You can pay an extra dollar and go behind the curtainto meet Big John, a Belgian horse, 21 hands, 84" (a hand is 4") tall at the withers (the bony top of the shoulder we like to lean on when riding bareback). He is very sweet and comes over and bows his head for you to scratch his ears. I got to see him in the pasture early each morning, and next to the Shetlands and yak, he is a giant. You can also pay to see the little horse, also runs free every morning between the chickens and ducks in the petting zoo. And, the giant pig, a nice old fella whose name I cannot pronounce.
Anyway, Roger and I were set up next to the 4-H group. The youngsters had rabbits. I went over to see the rabbit races and games, where rabbits on leash and harness were taken though their paces on a course of jumps, tunnels and ramps. Some did it quite enthusiastically, some fell asleep in the tunnel. I had been talking to one of Rogers neighbors from back home and she and her daughter found out I wanted an angora rabbit. Well, she haled me over after the rabbit trials, and said Zander had two bunnies he wanted to give away. Free is always a good price. Of course I fell in love with the fuzzy bundles handed to me. With the temptation of free bunnies and a bag of food, I carried them back to my tent to show Roger.
Roger was a little skeptical about traveling with baby bunnies, but I think he is already growing to love the fuzzy bundles of joy. We got a small dog carrier, I made a skirt for the bottom so they won't scatter the wood shavings (wood shavings are part of Rogers business so I have plenty of those.
This weekend we took them on their first outing. A five hour drive up the coast of lake Superior to the small town of Grand Marais. It was hot when we left Minneapolis, so I was worried about heat stroke. I found help on the internet that says a bottle of ice in their cage helps to keep them cool in warm weather, so I think they are going to be fine traveling companions.

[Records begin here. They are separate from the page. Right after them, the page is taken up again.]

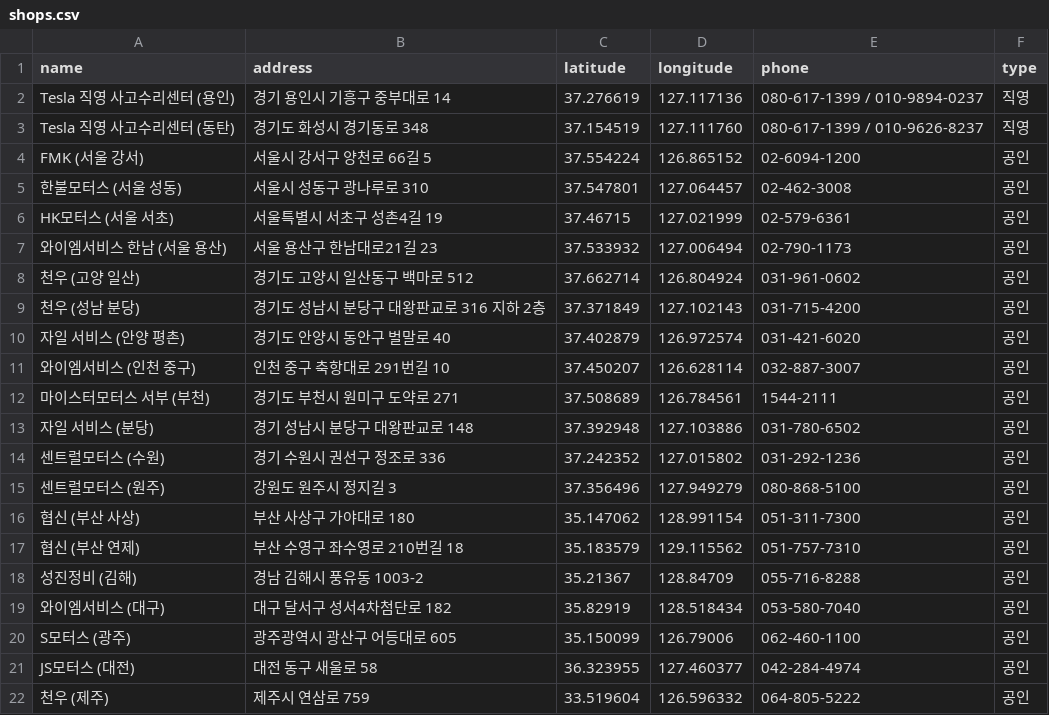
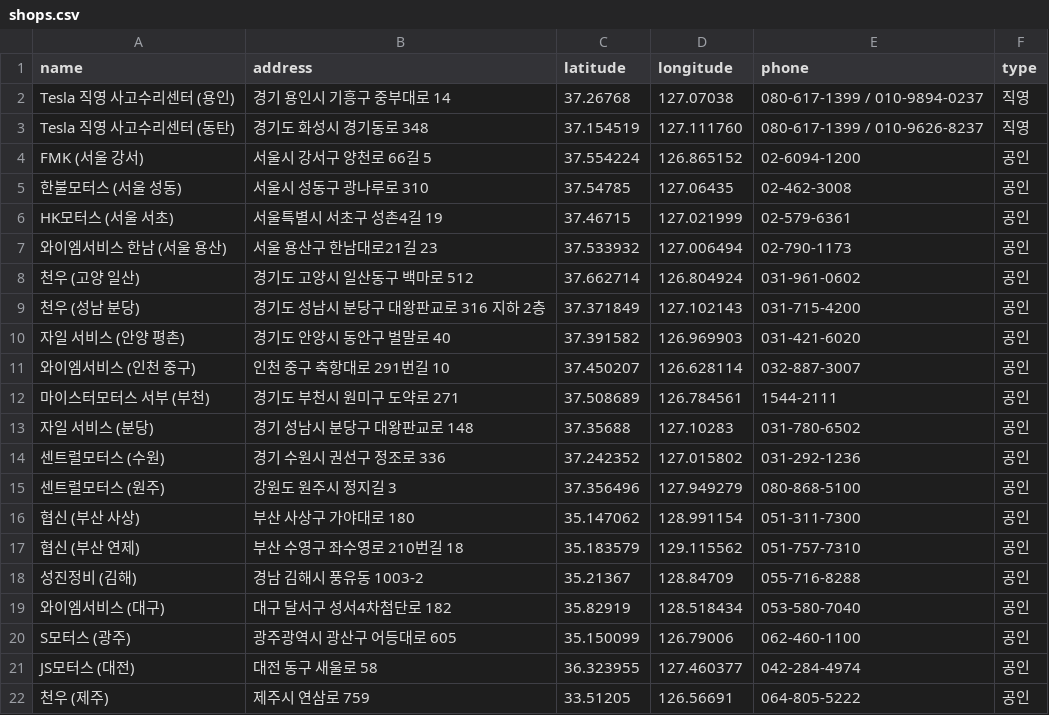
Before and after one commit to hellgods1-source/tesla-tab-map, a CSV file: shops.csv, drawn as a sheet.

```diff
--- a/shops.csv
+++ b/shops.csv
@@ -1,6 +1,6 @@
 name,address,latitude,longitude,phone,type
-Tesla 직영 사고수리센터 (용인),경기 용인시 기흥구 중부대로 14,37.276619,127.117136,080-617-1399 / 010-9894-0237,직영
+Tesla 직영 사고수리센터 (용인),경기 용인시 기흥구 중부대로 14,37.26768,127.07038,080-617-1399 / 010-9894-0237,직영
 Tesla 직영 사고수리센터 (동탄),경기도 화성시 경기동로 348,37.154519,127.111760,080-617-1399 / 010-9626-8237,직영
 FMK (서울 강서),서울시 강서구 양천로 66길 5,37.554224,126.865152,02-6094-1200,공인
-한불모터스 (서울 성동),서울시 성동구 광나루로 310,37.547801,127.064457,02-462-3008,공인
+한불모터스 (서울 성동),서울시 성동구 광나루로 310,37.54785,127.06435,02-462-3008,공인
 HK모터스 (서울 서초),서울특별시 서초구 성촌4길 19,37.46715,127.021999,02-579-6361,공인
@@ -9,6 +9,6 @@ HK모터스 (서울 서초),서울특별시 서초구 성촌4길 19,37.46715,127
 천우 (성남 분당),경기도 성남시 분당구 대왕판교로 316 지하 2층,37.371849,127.102143,031-715-4200,공인
-자일 서비스 (안양 평촌),경기도 안양시 동안구 벌말로 40,37.402879,126.972574,031-421-6020,공인
+자일 서비스 (안양 평촌),경기도 안양시 동안구 벌말로 40,37.391582,126.969903,031-421-6020,공인
 와이엠서비스 (인천 중구),인천 중구 축항대로 291번길 10,37.450207,126.628114,032-887-3007,공인
 마이스터모터스 서부 (부천),경기도 부천시 원미구 도약로 271,37.508689,126.784561,1544-2111,공인
-자일 서비스 (분당),경기 성남시 분당구 대왕판교로 148,37.392948,127.103886,031-780-6502,공인
+자일 서비스 (분당),경기 성남시 분당구 대왕판교로 148,37.35688,127.10283,031-780-6502,공인
 센트럴모터스 (수원),경기 수원시 권선구 정조로 336,37.242352,127.015802,031-292-1236,공인
@@ -21,2 +21,2 @@ S모터스 (광주),광주광역시 광산구 어등대로 605,35.150099,126.790
 JS모터스 (대전),대전 동구 새울로 58,36.323955,127.460377,042-284-4974,공인
-천우 (제주),제주시 연삼로 759,33.519604,126.596332,064-805-5222,공인
+천우 (제주),제주시 연삼로 759,33.51205,126.56691,064-805-5222,공인
```
Also changed, not shown: 2 other files.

We let them out of their crate in the trailer a couple of times a day to do some "binking" (hopping, twisting and dancing for pure joy). They attracted lots of attention at Rogers bowl turning demo. I sat next to them in Rogers booth and wove on the tape loom and explained to the Boat Festivals guests about angora wool and weaving.